Trump's executive orders not delivering the goods

Steven Mnuchin, Secretary of the Treasury, had already indicated that there had been little progress in the negotiations, where, we are told, the Democrats moved from their starting position of $3 trillion down to $2 trillion, but the Republicans held firm at their proposal of around half of that. That was never going to be enough to meet the needs of the Americans for Nancy Pelosi.

Step forward Donald Trump and his execute orders, which he had already threatened as negotiations faltered, and a Saturday evening signing event at his golf property in Bedminster, New Jersey. He hadn't been slow in blaming Nancy Pelosi and Chuck Shumer for being responsible for the failure to reach an agreement as he bypassed Congress.

"If Democrats continue to hold this critical relief hostage I will act under my authority as president to get Americans the relief they need," he said on Friday.

Asked about the prospect that he will face legal challenges if he takes such measures without the approval of Congress, Trump said: "You always get sued. Everything you do you get sued. But people feel that we can do it."

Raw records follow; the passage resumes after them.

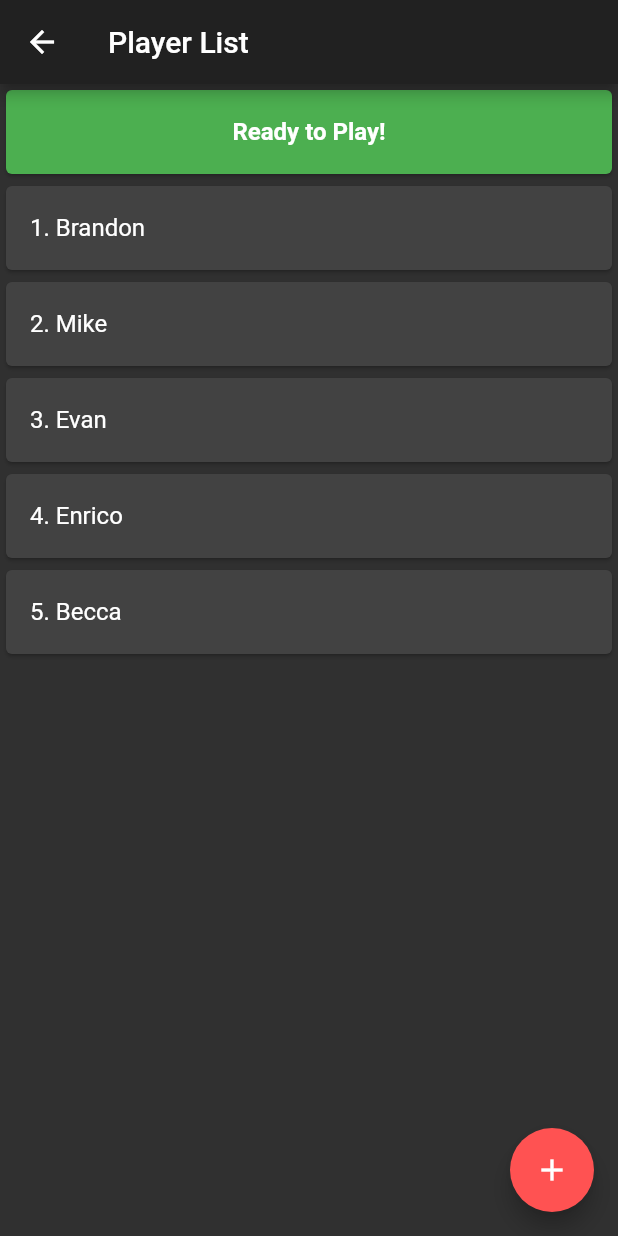
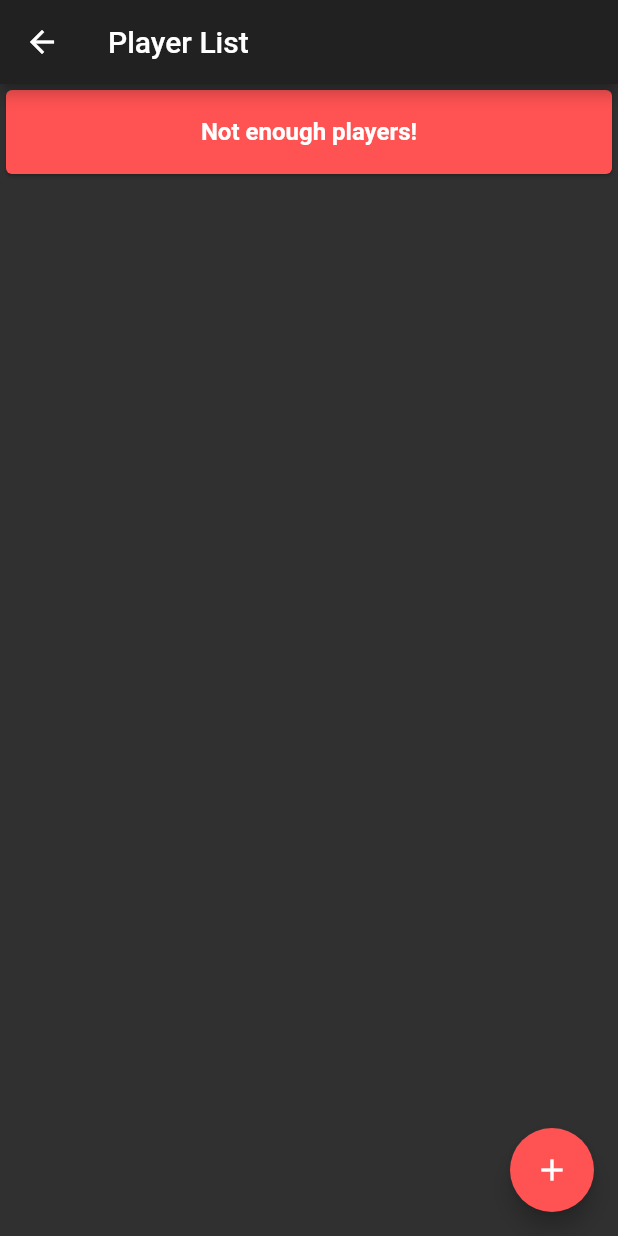
Before and after one commit to leer10/shroles, a Flutter app: the PlayerListScreen screen opened by its route, on a phone screen of 412 x 824 dp. Run offline on Flutter 3.47's test engine with Material 2 defaults, Android fonts, the phone set to English and light mode, and no system bars.

Commit message:
removed convenience players

```diff
--- a/lib/main.dart
+++ b/lib/main.dart
@@ -64,11 +64,11 @@ void introducePlayer(Player player){
 }
 
 GameState(){
-  addPlayer("Brandon");
-  addPlayer("Mike");
-  addPlayer("Evan");
-  addPlayer("Enrico");
-  addPlayer("Becca");
+  //addPlayer("Brandon");
+  //addPlayer("Mike");
+  //addPlayer("Evan");
+  //addPlayer("Enrico");
+  //addPlayer("Becca");
 }
 }
 
```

Trump's loyal followers 'believe' he's doing the right thing for them, but will they actually feel any benefit? WalkAway rally at Beverly Gardens Park on 8 August 2020 in Beverly Hills, California.

And he wasn’t just posturing, as we saw, so we’ll be watching closely to see if action is indeed taken against the president for spending taxpayers’ money without the express approval of Congress. As has often been the case, the self-confessed best negotiator has chosen to just stamp his perceived authority instead of actually debating.

Second stimulus checks: can Trump sign off?

The executive orders that were signed included: a continuation of the unemployment benefit agreed as part of the CARES Act (although he cut it by a third from $600 to $400, and asked states to pick up 25% of the cost); a payroll tax cut (unpopular with many on both sides of the aisle; protection for evictions; and a freeze on student loan interest repayments.

The president said that these new orders would “take care of pretty much this entire situation, as we know it,” but there is a real sense that few believe him. Even his Chief of Staff, Mark Meadows stated that “this is not a perfect answer. We’ll be the first ones to say that.” He then added, “It’s all that we can do and all the president can do within the confines of his executive power.”

And this is a key limitation.

As many American eyes were focused on the prospect of another round of Economic Impact Payments, commonly referred to as stimulus checks, the reality sank in that these were not part of Trump’s deliverables. We now wait to see if they - along with support for a postal service and states struggling to cope ahead of the elections, as well as aid for schools looking to reopen - can be rescued soon with continued negotiations through the coming week…or at all.